▶ _How to complete this task_
Where the string "class" shows up in a line of the records, copy that line.

▶ _Information_

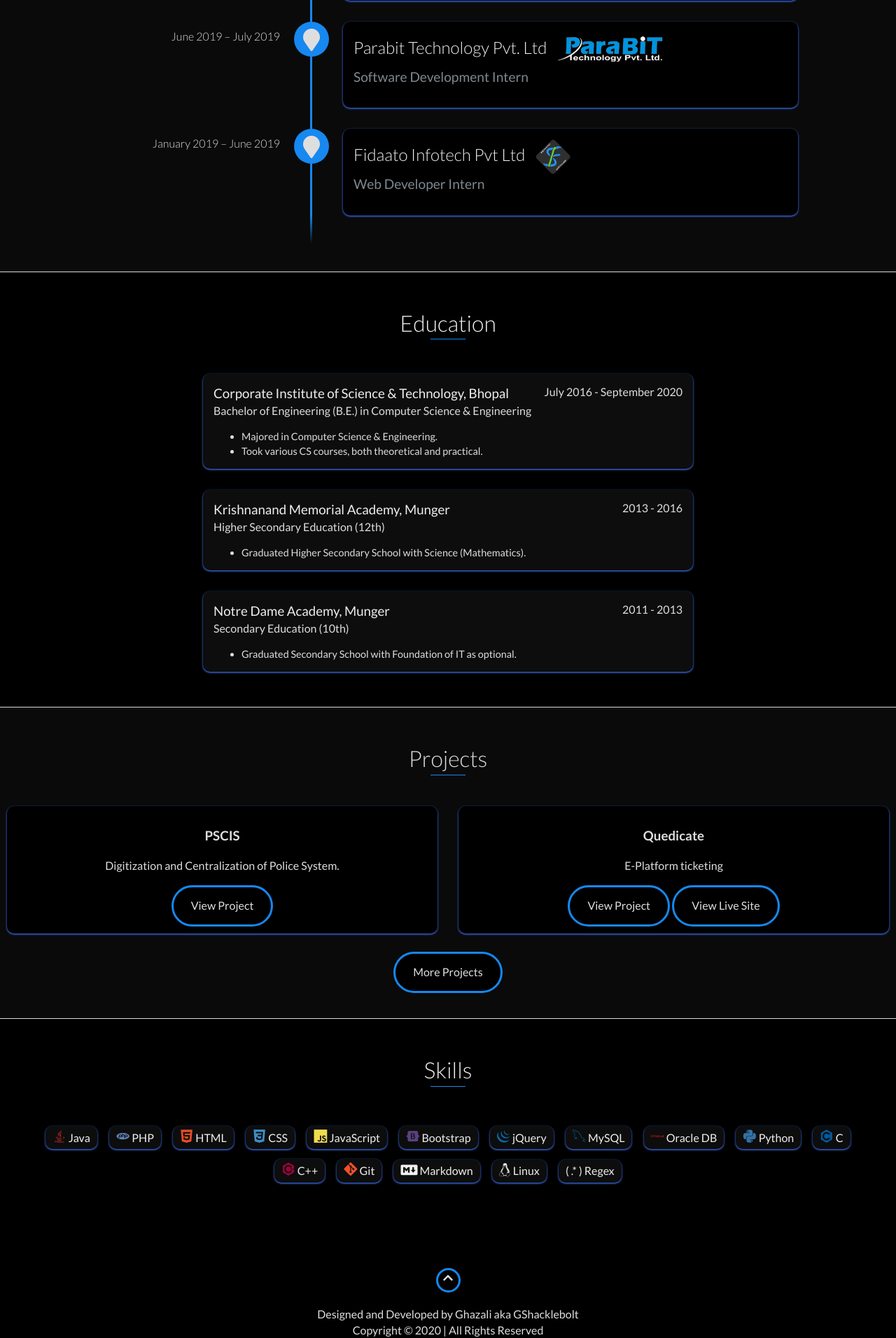
After one commit to gshacklebolt/gshacklebolt.github.io, a PHP site: page /index.php in a window 1280 px wide. The commit adds this page. Shown: the part 1272-3184 px from the top of the page at 70% size. Run offline with PHP 8.4, Linux system fonts and the light colour scheme; some libraries are stand-ins or nearby versions.

Commit message:
Changed from html to php & Put footer in a separate file

```diff
--- /dev/null
+++ b/common/footer.php
@@ -0,0 +1,11 @@
+<div class="top">
+        <span id="to-top">
+          <i class="fa fa-chevron-up" aria-hidden="true" title="Top"></i>
+        </span>
+      </div>
+      <div class="copyright">
+		  <p>Designed and Developed by Ghazali aka GShacklebolt</p>
+	      <p> Copyright &copy; <script>document.write(new Date().getFullYear());</script> |
+	      	All Rights Reserved
+	      </p>
+      </div>
--- a/index.html
+++ b/index.php
@@ -369,17 +369,7 @@
     <!-- End #skills -->
 
     <footer>
-      <div class="top">
-        <span id="to-top">
-          <i class="fa fa-chevron-up" aria-hidden="true" title="Top"></i>
-        </span>
-      </div>
-      <div class="copyright">
-		  <p>Designed and Developed by Ghazali aka GShacklebolt</p>
-	      <p> Copyright &copy; <script>document.write(new Date().getFullYear());</script> |
-	      	All Rights Reserved
-	      </p>
-      </div>
+      <?php include("./common/footer.php"); ?>
     </footer>
     <!-- End footer -->
 
```
Also changed, not shown: 404.php (renamed from 404.html, +4 -15 lines).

▶ _Solved problem_
+<div class="top">
+          <i class="fa fa-chevron-up" aria-hidden="true" title="Top"></i>
+      <div class="copyright">
-      <div class="top">
-          <i class="fa fa-chevron-up" aria-hidden="true" title="Top"></i>
-      <div class="copyright">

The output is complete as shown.